I just read Doing Justice by Preet Bharara. Here is a passage by this highly regarded former federal prosecutor:
People are forever using acronyms they can’t expand, spouting jargon they can’t translate, trafficking in concepts they don’t grasp. They parrot shallow talking points and slogans and other people’s recollections. When you take at face value everything said to you—even from supposed subject matter experts opining with great confidence—you are at risk of perpetuating everyone’s superficial understanding of the matter at hand. There is no shame in asking basic questions, in virtually any context. In fact, it is essential to your personal understanding of any issue. ….find the person in the new job who asks the fewest questions and there’s your problem.
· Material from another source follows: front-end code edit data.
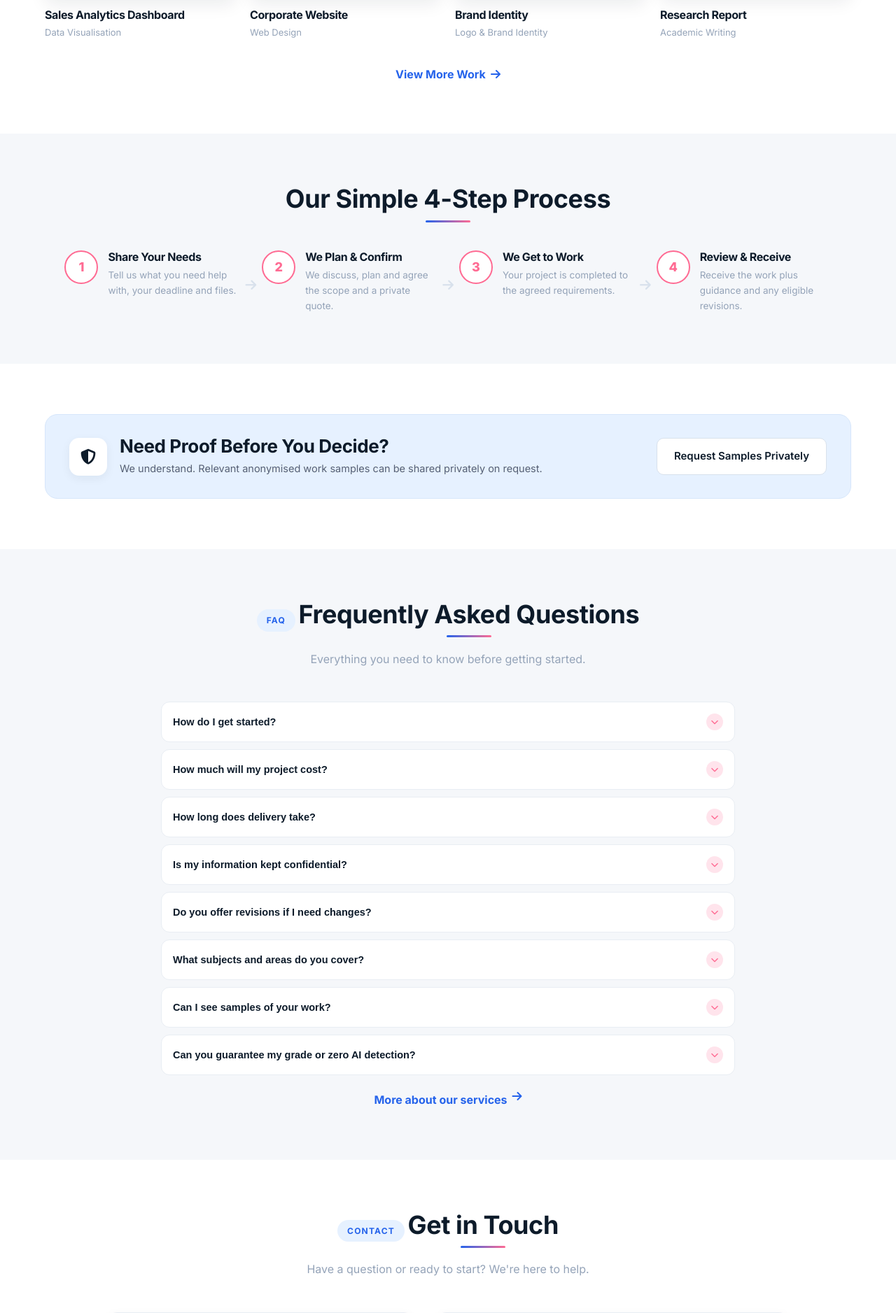
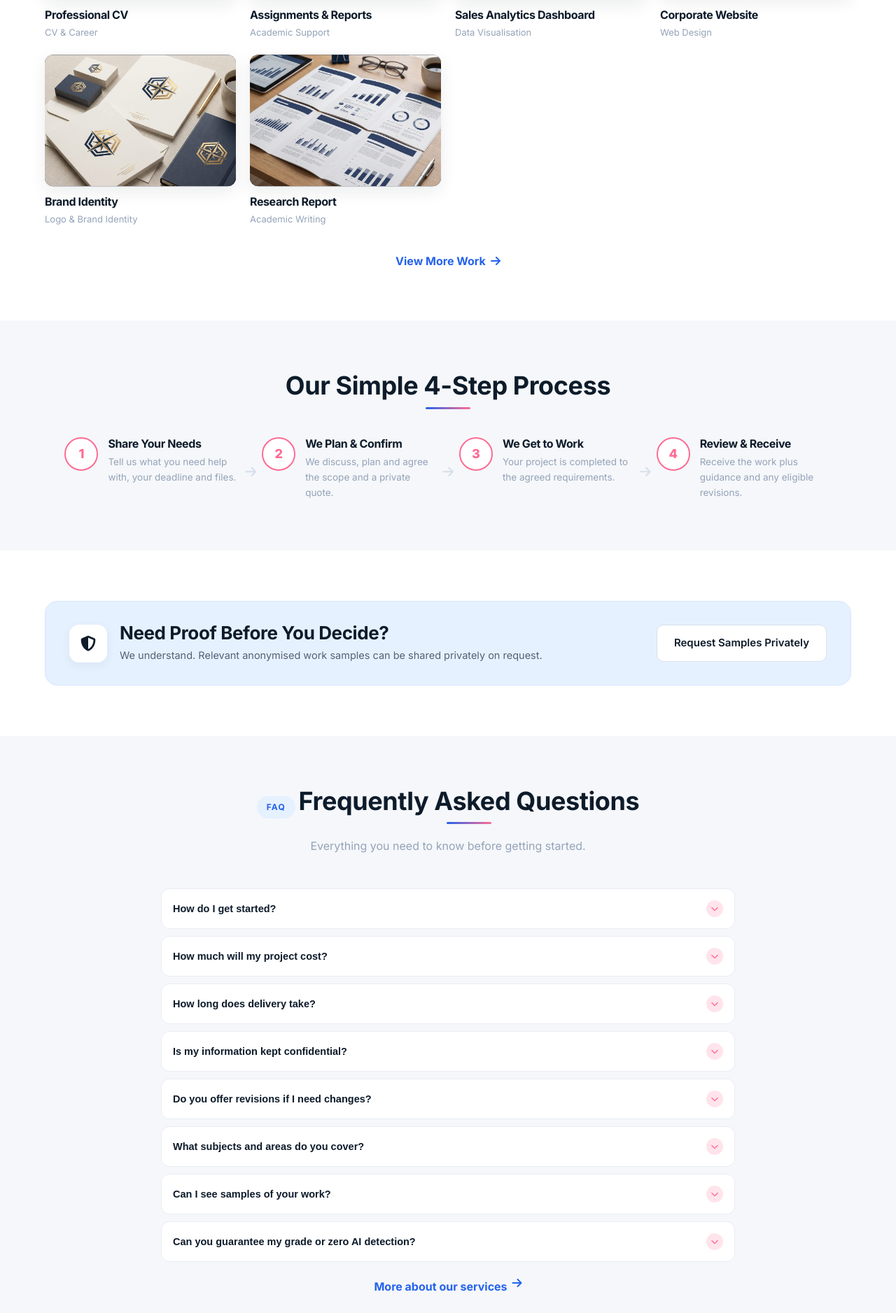
Before and after one commit to Noor1427/Edudesign-website, a Flask app: page / in a window 1280 px wide. Shown: the part 3665-5542 px from the top of the page at 70% size. Run offline with Flask 3, Linux system fonts and the light colour scheme.

Commit message:
Amplify mobile scroll animations (big varied slide/scale reveals); add CV + Assignments photo slots to mobile carousel + Selected Work (graceful fallback); cache v19
Co-Authored-By: Claude Opus 4.8 <noreply@anthropic.com>

```diff
--- a/index.html
+++ b/index.html
@@ -16,7 +16,7 @@
   <meta property="og:image" content="https://edudesign-pink.vercel.app/static/images/og-image.svg" />
   <meta name="twitter:card" content="summary_large_image" />
   <link rel="icon" type="image/svg+xml" href="/static/images/logo-circle.svg" />
-  <link rel="stylesheet" href="/static/css/style.css?v=18" />
+  <link rel="stylesheet" href="/static/css/style.css?v=19" />
   <link rel="preconnect" href="https://fonts.googleapis.com" />
   <link rel="preconnect" href="https://fonts.gstatic.com" crossorigin />
   <link href="https://fonts.googleapis.com/css2?family=Inter:wght@400;500;600;700;800&display=swap" rel="stylesheet" />
@@ -63,7 +63,7 @@
     <span class="sp-blob sp-b2"></span>
     <span class="sp-blob sp-b3"></span>
     <span class="sp-rings"></span>
-    <img class="splash-logo" src="/static/images/ed-logo.svg?v=18" alt="EduDesign UK" width="180" height="180" />
+    <img class="splash-logo" src="/static/images/ed-logo.svg?v=19" alt="EduDesign UK" width="180" height="180" />
     <p class="splash-hint">swipe to enter</p>
   </div>
 
@@ -183,7 +183,9 @@
         <!-- ════ MOBILE-ONLY AUTO-SWIPING IMAGE SHOWCASE (shown at very top via CSS order) ════ -->
         <div class="mob-show" aria-label="Examples of our work">
           <div class="mob-track" id="mobTrack">
-            <figure class="ms-slide"><img src="/static/images/portfolio/report.jpg" alt="Academic report example" loading="lazy" /><figcaption>Reports &amp; Assignments</figcaption></figure>
+            <figure class="ms-slide ms-photo"><img src="/static/images/work/cv.jpg" alt="Professional CV example" loading="lazy" onerror="this.style.display='none'" /><figcaption>CV &amp; Career</figcaption></figure>
+            <figure class="ms-slide ms-photo"><img src="/static/images/work/assignments.jpg" alt="Assignments and reports example" loading="lazy" onerror="this.style.display='none'" /><figcaption>Assignments &amp; Reports</figcaption></figure>
+            <figure class="ms-slide"><img src="/static/images/portfolio/report.jpg" alt="Academic report example" loading="lazy" /><figcaption>Reports</figcaption></figure>
             <figure class="ms-slide"><img src="/static/images/portfolio/analytics.jpg" alt="Analytics dashboard example" loading="lazy" /><figcaption>Dashboards</figcaption></figure>
             <figure class="ms-slide"><img src="/static/images/portfolio/website.jpg" alt="Website example" loading="lazy" /><figcaption>Websites</figcaption></figure>
             <figure class="ms-slide"><img src="/static/images/portfolio/brand.jpg" alt="Branding example" loading="lazy" /><figcaption>Branding</figcaption></figure>
@@ -371,8 +373,8 @@
 
   <a href="#" class="floating-whatsapp wa-link" data-msg="general" aria-label="Message EduDesign UK on WhatsApp"><i class="fa-brands fa-whatsapp"></i><span class="floating-tooltip">Message EduDesign UK</span></a>
 
-  <script src="/static/data/config.js?v=18"></script>
-  <script src="/static/data/feedback.js?v=18"></script>
-  <script src="/static/js/main.js?v=18"></script>
+  <script src="/static/data/config.js?v=19"></script>
+  <script src="/static/data/feedback.js?v=19"></script>
+  <script src="/static/js/main.js?v=19"></script>
 </body>
 </html>
--- a/policies/academic-integrity.html
+++ b/policies/academic-integrity.html
@@ -8,7 +8,7 @@
 <meta name="description" content="How EduDesign UK supports learning responsibly." />
 <link rel="canonical" href="https://edudesign-pink.vercel.app/policies/academic-integrity.html" />
 <link rel="icon" type="image/svg+xml" href="/static/images/logo-circle.svg" />
-<link rel="stylesheet" href="/static/css/style.css?v=18" />
+<link rel="stylesheet" href="/static/css/style.css?v=19" />
 <link rel="preconnect" href="https://fonts.googleapis.com" /><link rel="preconnect" href="https://fonts.gstatic.com" crossorigin />
 <link href="https://fonts.googleapis.com/css2?family=Inter:wght@400;500;600;700;800&display=swap" rel="stylesheet" />
 </head>
--- a/policies/confidentiality.html
+++ b/policies/confidentiality.html
@@ -8,7 +8,7 @@
 <meta name="description" content="How EduDesign UK keeps your information and work private." />
 <link rel="canonical" href="https://edudesign-pink.vercel.app/policies/confidentiality.html" />
 <link rel="icon" type="image/svg+xml" href="/static/images/logo-circle.svg" />
-<link rel="stylesheet" href="/static/css/style.css?v=18" />
+<link rel="stylesheet" href="/static/css/style.css?v=19" />
 <link rel="preconnect" href="https://fonts.googleapis.com" /><link rel="preconnect" href="https://fonts.gstatic.com" crossorigin />
 <link href="https://fonts.googleapis.com/css2?family=Inter:wght@400;500;600;700;800&display=swap" rel="stylesheet" />
 </head>
--- a/policies/cookies.html
+++ b/policies/cookies.html
@@ -8,7 +8,7 @@
 <meta name="description" content="How EduDesign UK uses cookies and similar technologies." />
 <link rel="canonical" href="https://edudesign-pink.vercel.app/policies/cookies.html" />
 <link rel="icon" type="image/svg+xml" href="/static/images/logo-circle.svg" />
-<link rel="stylesheet" href="/static/css/style.css?v=18" />
+<link rel="stylesheet" href="/static/css/style.css?v=19" />
 <link rel="preconnect" href="https://fonts.googleapis.com" /><link rel="preconnect" href="https://fonts.gstatic.com" crossorigin />
 <link href="https://fonts.googleapis.com/css2?family=Inter:wght@400;500;600;700;800&display=swap" rel="stylesheet" />
 </head>
--- a/policies/feedback.html
+++ b/policies/feedback.html
@@ -8,7 +8,7 @@
 <meta name="description" content="How EduDesign UK handles feedback and reviews." />
 <link rel="canonical" href="https://edudesign-pink.vercel.app/policies/feedback.html" />
 <link rel="icon" type="image/svg+xml" href="/static/images/logo-circle.svg" />
-<link rel="stylesheet" href="/static/css/style.css?v=18" />
+<link rel="stylesheet" href="/static/css/style.css?v=19" />
 <link rel="preconnect" href="https://fonts.googleapis.com" /><link rel="preconnect" href="https://fonts.gstatic.com" crossorigin />
 <link href="https://fonts.googleapis.com/css2?family=Inter:wght@400;500;600;700;800&display=swap" rel="stylesheet" />
 </head>
--- a/policies/privacy.html
+++ b/policies/privacy.html
@@ -8,7 +8,7 @@
 <meta name="description" content="How EduDesign UK collects, uses and protects your personal information." />
 <link rel="canonical" href="https://edudesign-pink.vercel.app/policies/privacy.html" />
 <link rel="icon" type="image/svg+xml" href="/static/images/logo-circle.svg" />
-<link rel="stylesheet" href="/static/css/style.css?v=18" />
+<link rel="stylesheet" href="/static/css/style.css?v=19" />
 <link rel="preconnect" href="https://fonts.googleapis.com" /><link rel="preconnect" href="https://fonts.gstatic.com" crossorigin />
 <link href="https://fonts.googleapis.com/css2?family=Inter:wght@400;500;600;700;800&display=swap" rel="stylesheet" />
 </head>
--- a/policies/refund.html
+++ b/policies/refund.html
@@ -8,7 +8,7 @@
 <meta name="description" content="When and how refunds apply for EduDesign UK services." />
 <link rel="canonical" href="https://edudesign-pink.vercel.app/policies/refund.html" />
 <link rel="icon" type="image/svg+xml" href="/static/images/logo-circle.svg" />
-<link rel="stylesheet" href="/static/css/style.css?v=18" />
+<link rel="stylesheet" href="/static/css/style.css?v=19" />
 <link rel="preconnect" href="https://fonts.googleapis.com" /><link rel="preconnect" href="https://fonts.gstatic.com" crossorigin />
 <link href="https://fonts.googleapis.com/css2?family=Inter:wght@400;500;600;700;800&display=swap" rel="stylesheet" />
 </head>
--- a/policies/revision.html
+++ b/policies/revision.html
@@ -8,7 +8,7 @@
 <meta name="description" content="How revisions work for EduDesign UK deliverables." />
 <link rel="canonical" href="https://edudesign-pink.vercel.app/policies/revision.html" />
 <link rel="icon" type="image/svg+xml" href="/static/images/logo-circle.svg" />
-<link rel="stylesheet" href="/static/css/style.css?v=18" />
+<link rel="stylesheet" href="/static/css/style.css?v=19" />
 <link rel="preconnect" href="https://fonts.googleapis.com" /><link rel="preconnect" href="https://fonts.gstatic.com" crossorigin />
 <link href="https://fonts.googleapis.com/css2?family=Inter:wght@400;500;600;700;800&display=swap" rel="stylesheet" />
 </head>
--- a/policies/terms.html
+++ b/policies/terms.html
@@ -8,7 +8,7 @@
 <meta name="description" content="The terms that apply when you use EduDesign UK services." />
 <link rel="canonical" href="https://edudesign-pink.vercel.app/policies/terms.html" />
 <link rel="icon" type="image/svg+xml" href="/static/images/logo-circle.svg" />
-<link rel="stylesheet" href="/static/css/style.css?v=18" />
+<link rel="stylesheet" href="/static/css/style.css?v=19" />
 <link rel="preconnect" href="https://fonts.googleapis.com" /><link rel="preconnect" href="https://fonts.gstatic.com" crossorigin />
 <link href="https://fonts.googleapis.com/css2?family=Inter:wght@400;500;600;700;800&display=swap" rel="stylesheet" />
 </head>
--- a/static/css/style.css
+++ b/static/css/style.css
@@ -205,7 +205,7 @@ section{padding:72px 0}
 .work-card:nth-child(2) .work-thumb{background:linear-gradient(135deg,#1e3a5f,#16273C)}
 .work-card:nth-child(3) .work-thumb{background:linear-gradient(135deg,#0D1B2A,#1D4ED8)}
 .work-card:nth-child(4) .work-thumb{background:linear-gradient(135deg,#16273C,#2563EB)}
-.work-thumb img{width:100%;height:100%;object-fit:cover}
+.work-thumb img{width:100%;height:100%;object-fit:cover;position:absolute;inset:0}
 .work-card h3{font-size:16px;margin-bottom:2px}
 .work-cat{font-size:13px;color:var(--muted)}
 .work-more{text-align:center;margin-top:34px}
@@ -848,9 +848,22 @@ section{padding:72px 0}
 
 /* ════════ MOBILE ANIMATION TUNING ════════ */
 @media (max-width:600px){
-  /* single-column reveals: no group stagger lag, snappier rise */
-  .services-grid .reveal,.work-grid .reveal,.audience-grid .reveal{transition-delay:0s!important}
-  .reveal{transform:translateY(14px);transition-duration:.45s}
+  /* dramatic, varied scroll-reveals (clearly visible on phones) */
+  .services-grid .reveal,.work-grid .reveal,.audience-grid .reveal,.faq-list .reveal{transition-delay:0s!important}
+  .reveal{transform:translateY(42px) scale(.96);transition-duration:.6s;transition-timing-function:cubic-bezier(.2,.75,.25,1)}
+  .reveal.visible{transform:none}
+  .services-grid .svc-card.reveal:nth-child(odd){transform:translateX(-48px)}
+  .services-grid .svc-card.reveal:nth-child(even){transform:translateX(48px)}
+  .services-grid .svc-card.reveal.visible{transform:none}
+  .work-grid .work-card.reveal{transform:scale(.84) translateY(24px)}
+  .work-grid .work-card.reveal.visible{transform:none}
+  .faq-list .faq-item.reveal{transform:translateX(-34px)}
+  .faq-list .faq-item.reveal:nth-child(even){transform:translateX(34px)}
+  .faq-list .faq-item.reveal.visible{transform:none}
+  .panel.reveal{transform:translateY(48px)}
+  .panel.reveal.visible{transform:none}
+  .proof-card.reveal,.qb-card.reveal{transform:translateY(40px) scale(.95)}
+  .proof-card.reveal.visible,.qb-card.reveal.visible{transform:none}
   /* touch press feedback (no hover on phones) */
   .btn{transition:transform .15s ease,box-shadow var(--t),background var(--t),color var(--t),border-color var(--t)}
   .btn:active{transform:scale(.96)}
@@ -872,6 +885,7 @@ section{padding:72px 0}
   .ms-slide:nth-child(2){animation-delay:.08s}
   .ms-slide:nth-child(3){animation-delay:.16s}
   .ms-slide img{width:100%;height:100%;object-fit:cover;display:block;will-change:transform}
+  .ms-photo{background:linear-gradient(135deg,#fff,#ffe9f1)}
   .ms-slide figcaption{position:absolute;left:14px;bottom:16px;background:rgba(13,27,42,.78);color:#fff;font-size:11px;font-weight:700;letter-spacing:.5px;text-transform:uppercase;padding:6px 13px;border-radius:50px;backdrop-filter:blur(4px)}
   .mob-dots{position:absolute;left:0;right:0;bottom:9px;display:flex;justify-content:center;gap:7px;z-index:2}
   .mob-dots i{width:6px;height:6px;border-radius:50%;background:rgba(255,255,255,.6);box-shadow:0 1px 3px rgba(13,27,42,.3);transition:all .3s ease}
--- a/static/data/config.js
+++ b/static/data/config.js
@@ -106,6 +106,8 @@ window.EDU = {
 
   /* ---- Selected Work (clearly-labelled examples; add real images later) -- */
   portfolio: [
+    { title: "Professional CV",           category: "CV & Career",        icon: "file-user",    image: "/static/images/work/cv.jpg" },
+    { title: "Assignments & Reports",     category: "Academic Support",   icon: "file-lines",   image: "/static/images/work/assignments.jpg" },
     { title: "Sales Analytics Dashboard", category: "Data Visualisation", icon: "chart-column", image: "/static/images/portfolio/analytics.jpg" },
     { title: "Corporate Website",         category: "Web Design",         icon: "display",      image: "/static/images/portfolio/website.jpg" },
     { title: "Brand Identity",            category: "Logo & Brand Identity", icon: "pen-nib",   image: "/static/images/portfolio/brand.jpg" },
--- a/static/js/main.js
+++ b/static/js/main.js
@@ -164,7 +164,7 @@
   (function portfolio() {
     const g = $("#portfolioGrid"); if (!g || !C.portfolio) return;
     g.innerHTML = C.portfolio.map(p => `<article class="work-card reveal">
-      <div class="work-thumb">${p.image ? `<img src="${esc(p.image)}" alt="${esc(p.title)}" loading="lazy">` : `<i class="fa-solid fa-${esc(p.icon || "star")}"></i>`}</div>
+      <div class="work-thumb"><i class="fa-solid fa-${esc(p.icon || "star")}"></i>${p.image ? `<img src="${esc(p.image)}" alt="${esc(p.title)}" loading="lazy" onerror="this.remove()">` : ""}</div>
       <h3>${esc(p.title)}</h3><span class="work-cat">${esc(p.category)}</span></article>`).join("");
     observe($$(".reveal", g));
   })();
```
Also changed, not shown: services.html (+4 -4 lines), CV.jpeg (added), WhatsApp Image 2026-06-11 at 11.33.20 PM.jpeg (added), assignments.jpeg (added), logo.jpeg (added).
We think of prosecutors as at the high end of conviction (pardon the pun). Preet speaks of the power of simple questions to unseat certainty. How many do you ask each day? I find it highly useful to differentiate questioning something, which typically starts with a viewpoint, and asking questions where you are open to different answers.
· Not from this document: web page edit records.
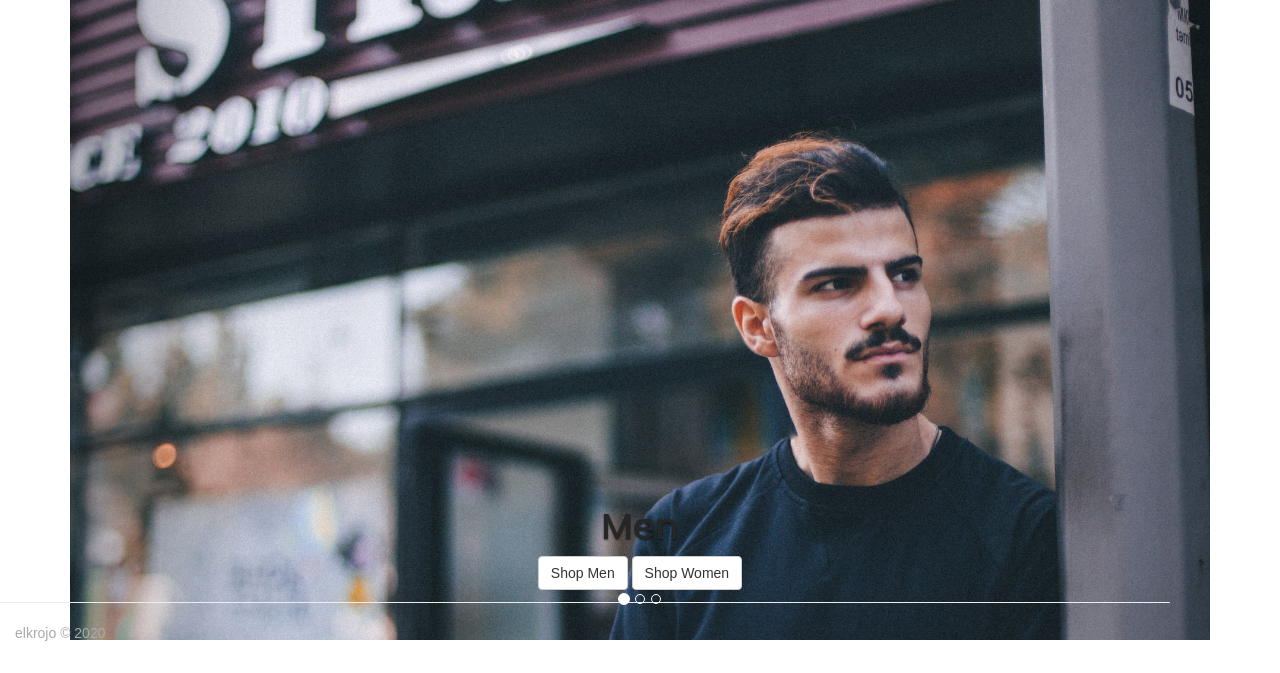
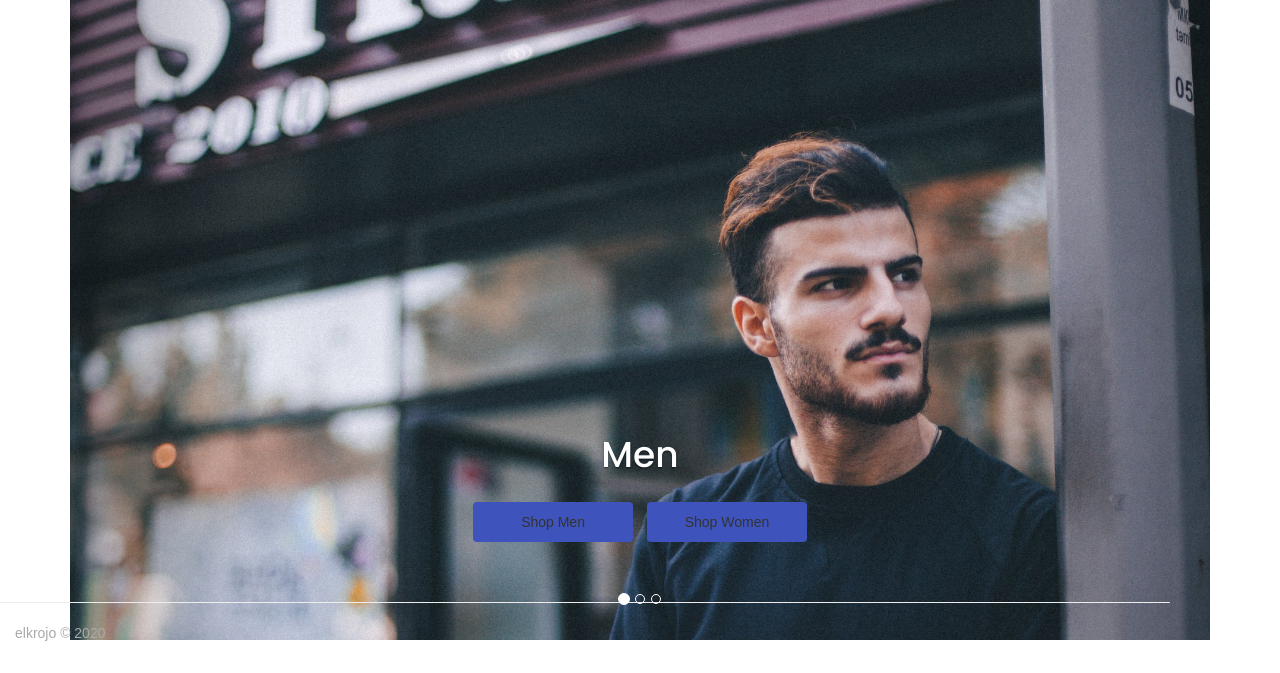
Before and after one commit to elkrojo/croiglas-shop, a Django app: page / in a window 1280 px wide. Shown: the part 127-800 px from the top of the page. Run offline with Django 3.2, Linux system fonts and the light colour scheme; parts of the project's set-up code (start-up, migrations or seed data) failed here and were passed over; some libraries are stand-ins or nearby versions; some web fonts are replaced.

Commit message:
Added styling for carousel caption buttons

```diff
--- a/static/css/custom.css
+++ b/static/css/custom.css
@@ -67,6 +67,12 @@ a:visited {
     padding-top: 20px;
 }
 
+.navbar-brand img {
+    padding-bottom: 8px;
+    height: 30px;
+    width: auto;
+}
+
 .navbar-nav > li > a {
     padding-top: 20px;
 }
@@ -88,6 +94,24 @@ footer {
 }
 
 /* Buttons */
+.btn.btn-default {
+    background-image: none;
+    background-color: #3e53bb;
+    border: none;
+    min-width: 160px;
+    padding: 10px 0;
+    margin-right: 10px;
+}
+
+.btn.btn-default:last-child {
+    margin-right: 0;
+}
+
+.btn.btn-default:hover {
+    background-color: #384ba6;
+    color: #fff;
+}
+
 .btn-success:hover {
     background-color: #676767;
 }
@@ -115,6 +139,18 @@ footer {
 .label-warning[href],
 .badge-warning[href] {
     background-color: #c67605;
+}
+
+.carousel-caption {
+    margin-bottom: 48px;
+}
+
+.carousel-caption a {
+    margin-top: 18px;
+}
+
+.carousel-caption h1 {
+    color: #fff;
 }
 
 /* Product Cards */
```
Quick aside: this book also reflects the power of examples. The author uses actual incidents not just illustrate his points but to make them. Examples and questions—vs. generalizations and assertions. Let curiosity reign!